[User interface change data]
______
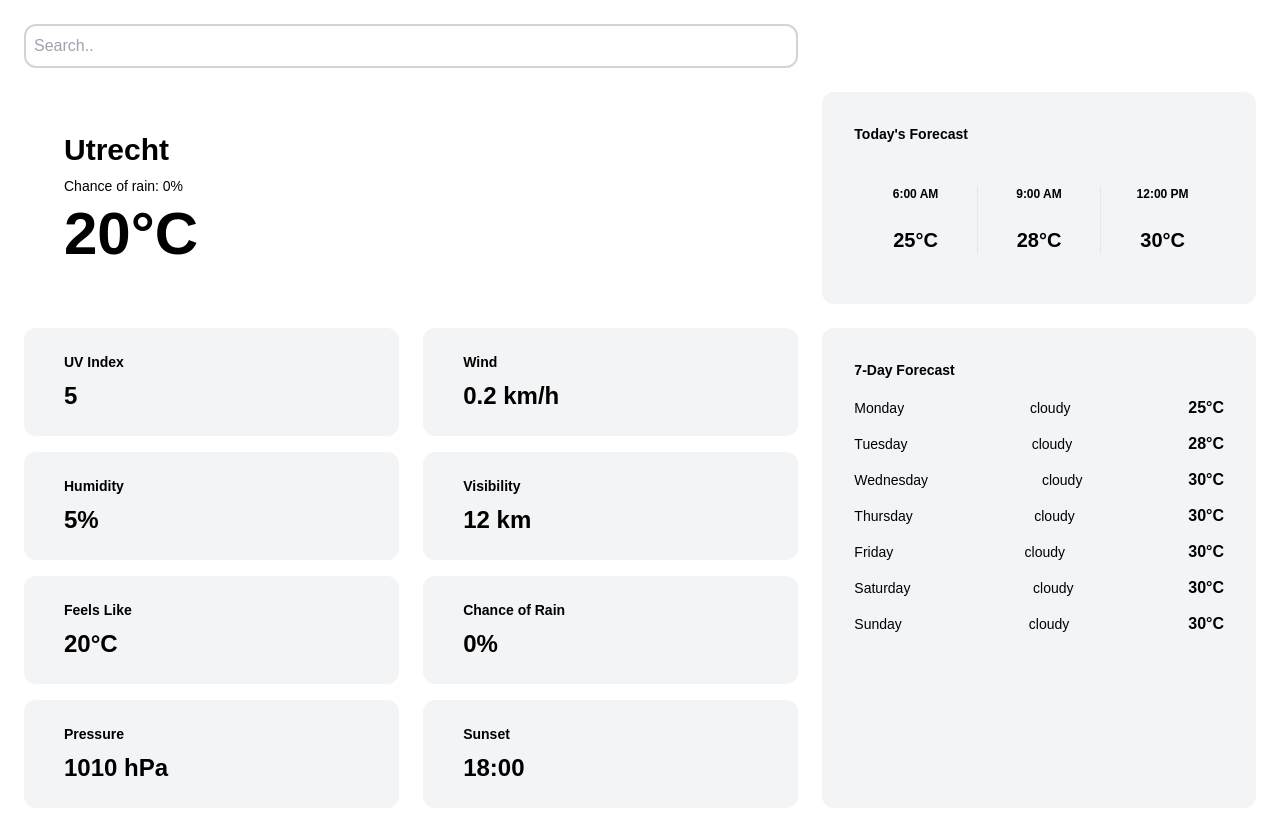
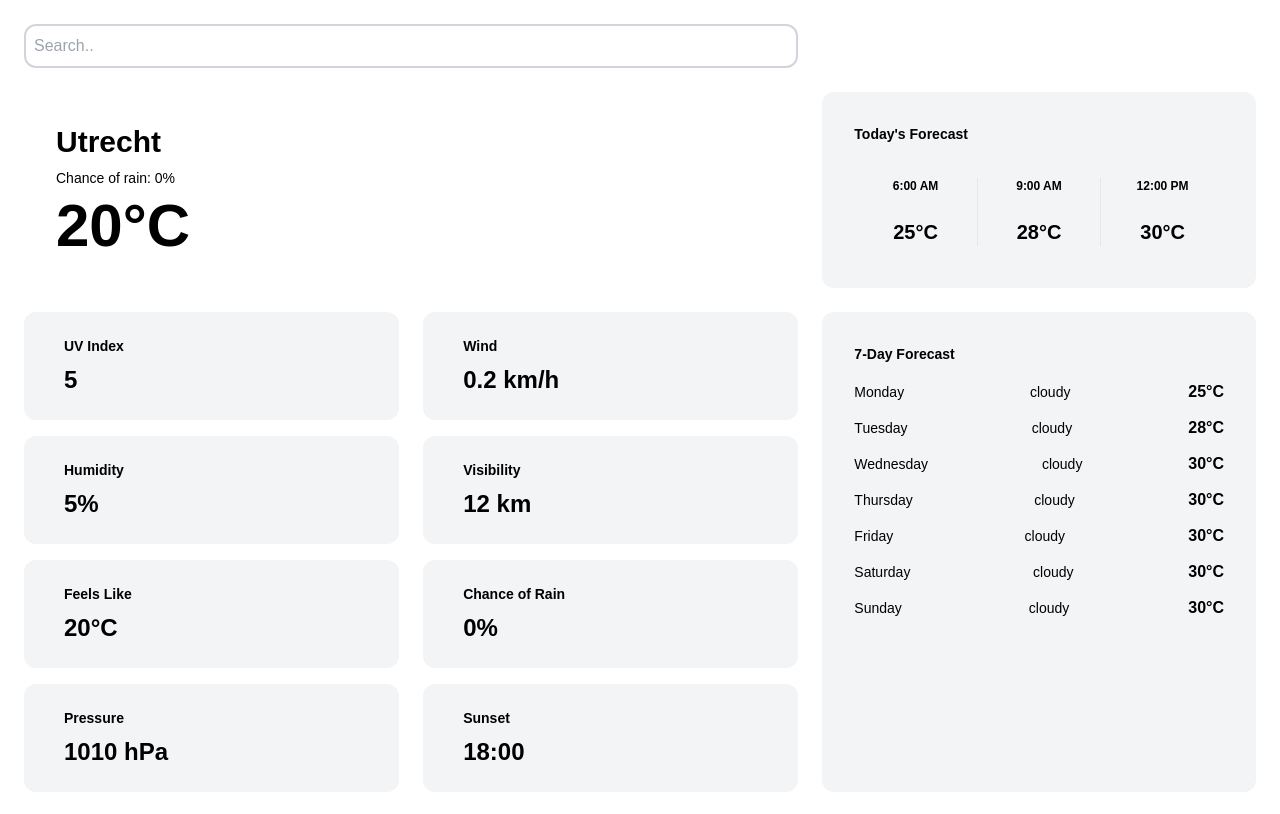
Before and after one commit to ChaoticAlexander/drizzle-weather, a Next.js app: page / in a window 1280 px wide. Shown: the top 814 px of the page. Built offline with nearby package versions, Linux system fonts and the light colour scheme.

Commit message:
responsive  fixes

```diff
--- a/app/components/molecules/cards/currentWeatherCard/currentWeatherCard.module.css
+++ b/app/components/molecules/cards/currentWeatherCard/currentWeatherCard.module.css
@@ -1,5 +1,5 @@
 .currentWeatherCard {
-  @apply p-4 md:p-10 flex flex-row w-full;
+  @apply p-4 md:p-8 flex flex-row w-full;
   max-height: 244px;
 }
 
@@ -16,10 +16,14 @@
 }
 
 .temperature {
-  @apply text-4xl md:text-6xl font-bold mt-auto;
+  @apply text-4xl sm:text-6xl font-bold mt-auto;
 }
 
 .statusIcon {
-  @apply ml-auto flex justify-center;
-  font-size: 9rem;
+  @apply ml-auto flex items-center;
+  font-size: 7rem;
+
+  @media (min-width: 640px) {
+    font-size: 9rem;
+  }
 }
--- a/app/styles/globals.css
+++ b/app/styles/globals.css
@@ -11,8 +11,9 @@
 }
 
 #__next {
-  @apply flex px-4 py-6  md:p-6 gap-x-6;
+  @apply flex px-4 py-6  md:p-6 lg:mx-auto gap-x-6;
   font-family: 'Poppins', sans-serif;
+  max-width: 1280px;
 }
 
 i {
--- a/app/styles/homepage.module.css
+++ b/app/styles/homepage.module.css
@@ -3,11 +3,15 @@
 }
 
 .homepageRow {
-  @apply grid gap-x-6 gap-y-6 mb-6;
+  @apply grid gap-x-6 gap-y-6;
 
-  @media (min-width: 768px) {
+  @media (min-width: 870px) {
     grid-template-columns: 1fr .56fr;
   }
+}
+
+.homepageRow:not(:last-child) {
+  @apply mb-6;
 }
 
 .contentContainer {
```
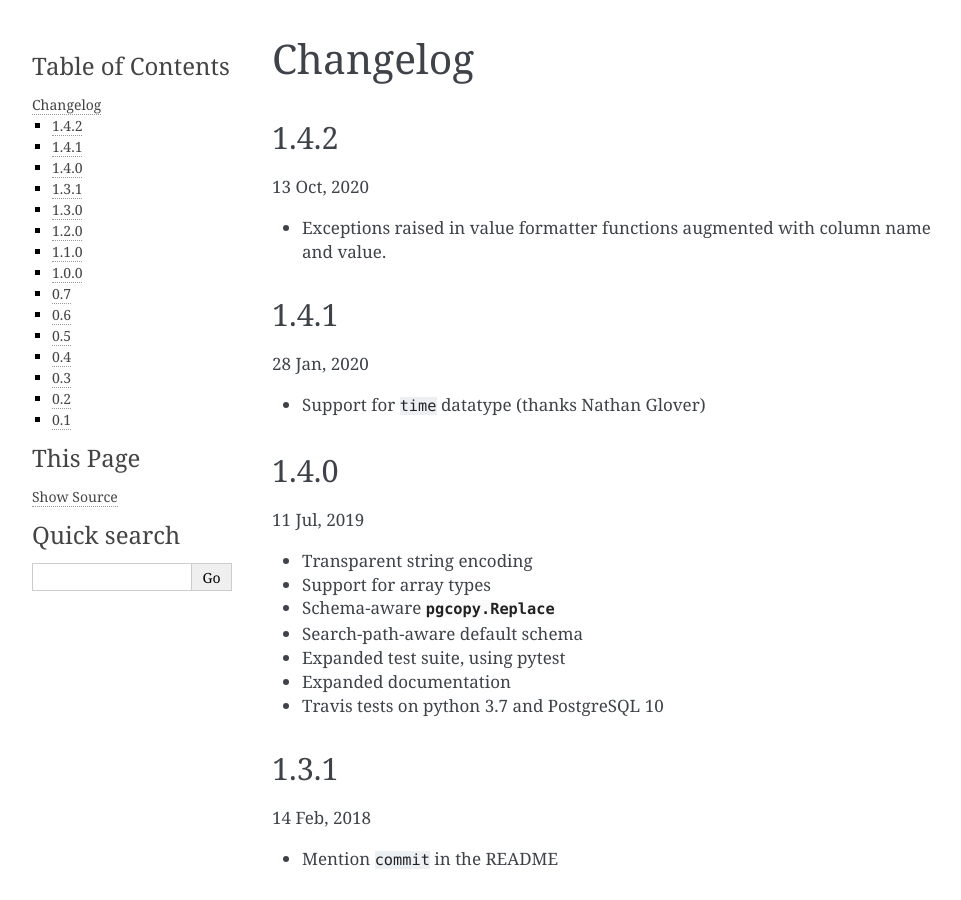
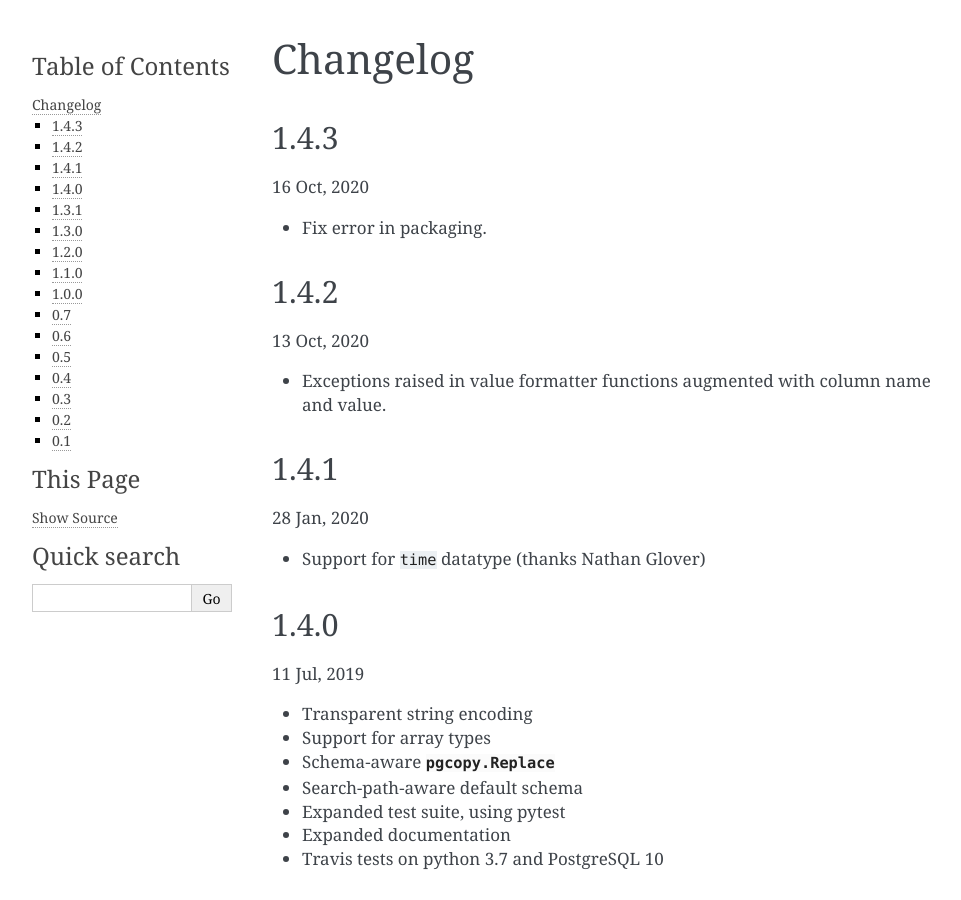
Before and after one commit to altaurog/pgcopy, a Sphinx documentation site: the page built from docs/changelog.rst, in a window 1280 px wide and 900 px high. Shown: the whole window, without its empty margins (148-1109 px from the left). Built offline with Sphinx 7.4.7, drawn with Linux system fonts in a browser that asks for light colours.

Commit message:
fix: add errors package to setup.py
fixes #25

```diff
--- a/CHANGELOG.rst
+++ b/CHANGELOG.rst
@@ -1,5 +1,11 @@
 Changelog
 -----------
+1.4.3
+"""""
+16 Oct, 2020
+
+* Fix error in packaging.
+
 1.4.2
 """""
 13 Oct, 2020
--- a/docs/conf.py
+++ b/docs/conf.py
@@ -22,7 +22,7 @@
 author = 'Aryeh Leib Taurog'
 
 # The full version, including alpha/beta/rc tags
-release = '1.4.2'
+release = '1.4.3'
 master_doc = 'index'
 
 # -- General configuration ---------------------------------------------------
--- a/pgcopy/version.py
+++ b/pgcopy/version.py
@@ -1 +1 @@
-__version__ = '1.4.2'
+__version__ = '1.4.3'
--- a/setup.py
+++ b/setup.py
@@ -32,7 +32,7 @@
     author_email = "python@aryehleib.com",
     license = 'MIT',
     url = "https://pgcopy.readthedocs.io/en/latest/",
-    packages = [package_name],
+    packages = ['pgcopy', 'pgcopy.errors'],
     install_requires = ["psycopg2", "pytz"],
     classifiers = [
         "Programming Language :: Python :: 2",
```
______
*What to produce*:
Leave out all images, then reproduce the entries above exactly.

*Answer for the task*:
Before and after one commit to ChaoticAlexander/drizzle-weather, a Next.js app: page / in a window 1280 px wide. Shown: the top 814 px of the page. Built offline with nearby package versions, Linux system fonts and the light colour scheme.

Commit message:
responsive  fixes

```diff
--- a/app/components/molecules/cards/currentWeatherCard/currentWeatherCard.module.css
+++ b/app/components/molecules/cards/currentWeatherCard/currentWeatherCard.module.css
@@ -1,5 +1,5 @@
 .currentWeatherCard {
-  @apply p-4 md:p-10 flex flex-row w-full;
+  @apply p-4 md:p-8 flex flex-row w-full;
   max-height: 244px;
 }
 
@@ -16,10 +16,14 @@
 }
 
 .temperature {
-  @apply text-4xl md:text-6xl font-bold mt-auto;
+  @apply text-4xl sm:text-6xl font-bold mt-auto;
 }
 
 .statusIcon {
-  @apply ml-auto flex justify-center;
-  font-size: 9rem;
+  @apply ml-auto flex items-center;
+  font-size: 7rem;
+
+  @media (min-width: 640px) {
+    font-size: 9rem;
+  }
 }
--- a/app/styles/globals.css
+++ b/app/styles/globals.css
@@ -11,8 +11,9 @@
 }
 
 #__next {
-  @apply flex px-4 py-6  md:p-6 gap-x-6;
+  @apply flex px-4 py-6  md:p-6 lg:mx-auto gap-x-6;
   font-family: 'Poppins', sans-serif;
+  max-width: 1280px;
 }
 
 i {
--- a/app/styles/homepage.module.css
+++ b/app/styles/homepage.module.css
@@ -3,11 +3,15 @@
 }
 
 .homepageRow {
-  @apply grid gap-x-6 gap-y-6 mb-6;
+  @apply grid gap-x-6 gap-y-6;
 
-  @media (min-width: 768px) {
+  @media (min-width: 870px) {
     grid-template-columns: 1fr .56fr;
   }
+}
+
+.homepageRow:not(:last-child) {
+  @apply mb-6;
 }
 
 .contentContainer {
```
Before and after one commit to altaurog/pgcopy, a Sphinx documentation site: the page built from docs/changelog.rst, in a window 1280 px wide and 900 px high. Shown: the whole window, without its empty margins (148-1109 px from the left). Built offline with Sphinx 7.4.7, drawn with Linux system fonts in a browser that asks for light colours.

Commit message:
fix: add errors package to setup.py
fixes #25

```diff
--- a/CHANGELOG.rst
+++ b/CHANGELOG.rst
@@ -1,5 +1,11 @@
 Changelog
 -----------
+1.4.3
+"""""
+16 Oct, 2020
+
+* Fix error in packaging.
+
 1.4.2
 """""
 13 Oct, 2020
--- a/docs/conf.py
+++ b/docs/conf.py
@@ -22,7 +22,7 @@
 author = 'Aryeh Leib Taurog'
 
 # The full version, including alpha/beta/rc tags
-release = '1.4.2'
+release = '1.4.3'
 master_doc = 'index'
 
 # -- General configuration ---------------------------------------------------
--- a/pgcopy/version.py
+++ b/pgcopy/version.py
@@ -1 +1 @@
-__version__ = '1.4.2'
+__version__ = '1.4.3'
--- a/setup.py
+++ b/setup.py
@@ -32,7 +32,7 @@
     author_email = "python@aryehleib.com",
     license = 'MIT',
     url = "https://pgcopy.readthedocs.io/en/latest/",
-    packages = [package_name],
+    packages = ['pgcopy', 'pgcopy.errors'],
     install_requires = ["psycopg2", "pytz"],
     classifiers = [
         "Programming Language :: Python :: 2",
```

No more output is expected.